DESCRIPTION OF THE TASK: In the data below, find every line that has the string "index", and copy it.

EXTRACTED RECORDS:

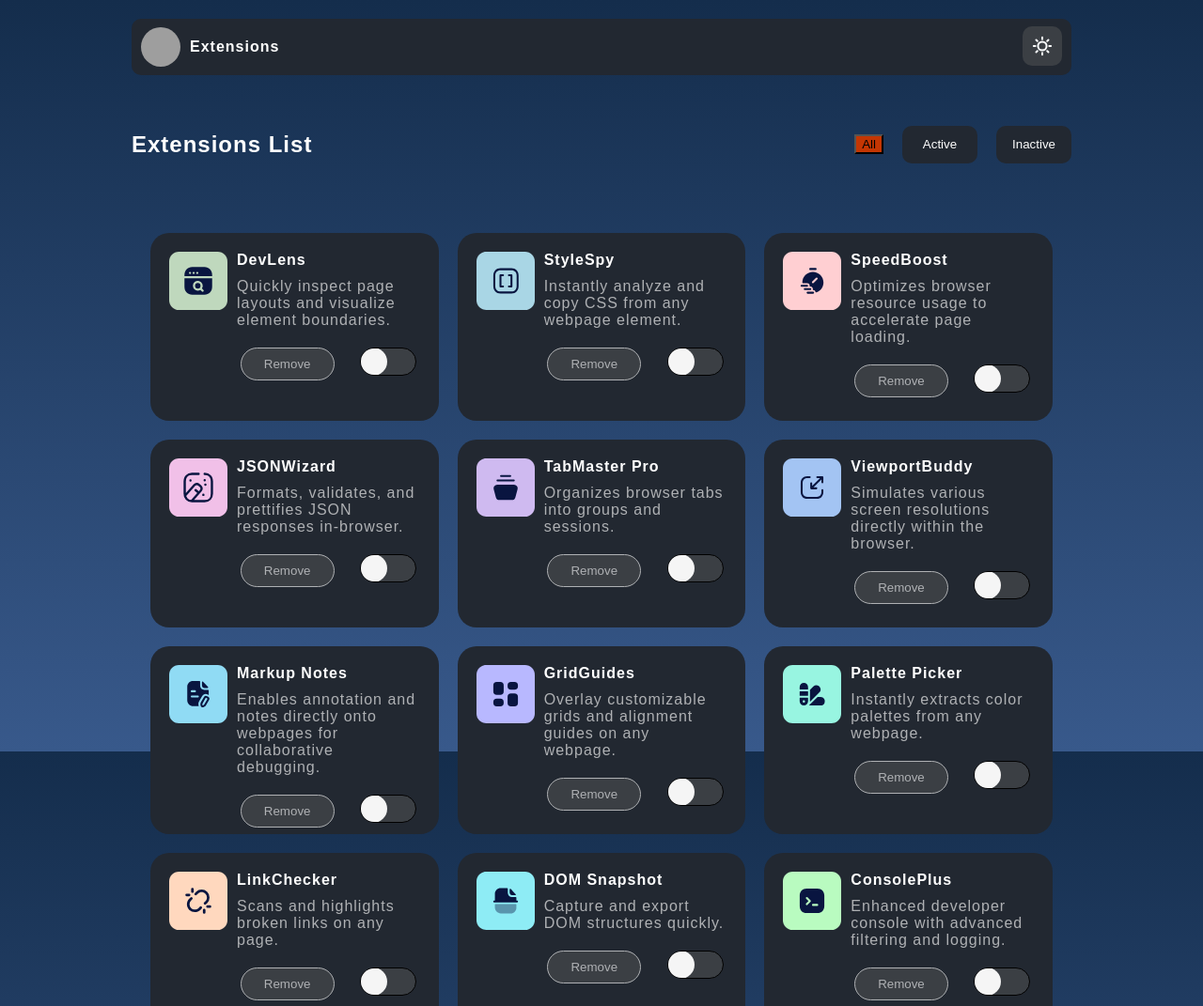
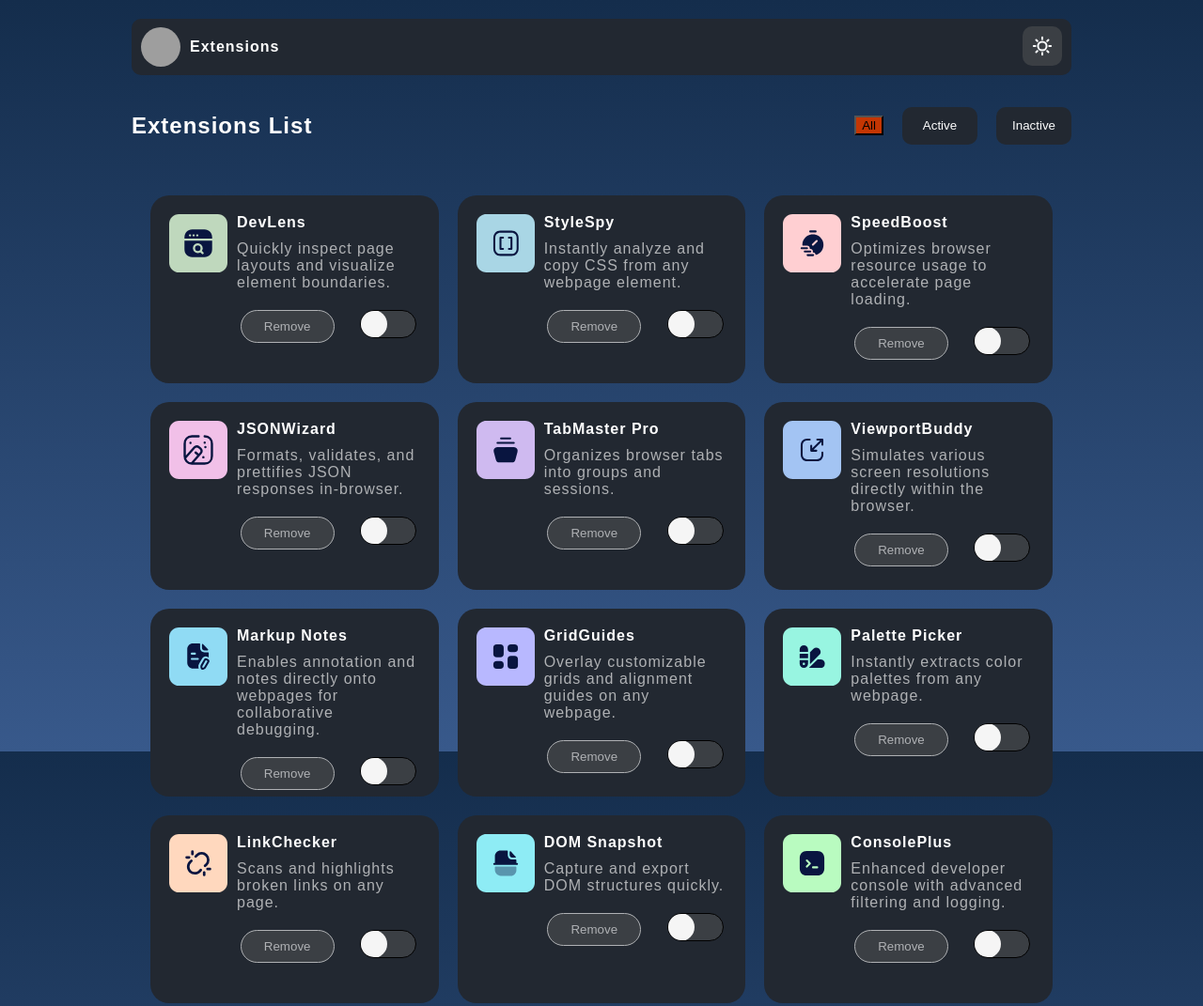
Before and after one commit to savageme6ix/Extension-manager, a plain HTML site: page index.html in a window 1280 px wide. Shown: the top 1071 px of the page at 94% size. Drawn offline with Linux system fonts and the light colour scheme; grey boxes are pictures that could not be loaded.

Commit message:
Fixed some padding issues

```diff
--- a/script.css
+++ b/script.css
@@ -71,7 +71,6 @@ body {
     display: flex;
     justify-content: space-between;
     align-items: center;
-    padding: 20px 0;
     color: white;
     width: 100%;
 }
--- a/script.js
+++ b/script.js
@@ -1,5 +1,5 @@
 let gridHtml = ``;
-let mainpage = document.querySelector(".filter-btnA");
+let mainpage = window.location.pathname.includes("index.html");
 let activepage = window.location.pathname.includes("active.html");
 let inactivepage = window.location.pathname.includes("inactive.html");
 let active = JSON.parse(localStorage.getItem('activeE')) || [];
@@ -87,6 +87,12 @@ const extensionss = fetch("data.json")
         })
        }
 
+       if(document.querySelector(".filter-btn")){
+        document.querySelector(".filter-btn").addEventListener("click", ()=>{
+            window.location.href = "index.html"
+        })
+       }
+
        const toggleButtons = document.querySelectorAll(".toggle");
        toggleButtons.forEach(button=>{
         button.addEventListener("click", function() {
```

TASK RESULT:
Before and after one commit to savageme6ix/Extension-manager, a plain HTML site: page index.html in a window 1280 px wide. Shown: the top 1071 px of the page at 94% size. Drawn offline with Linux system fonts and the light colour scheme; grey boxes are pictures that could not be loaded.
+let mainpage = window.location.pathname.includes("index.html");
+            window.location.href = "index.html"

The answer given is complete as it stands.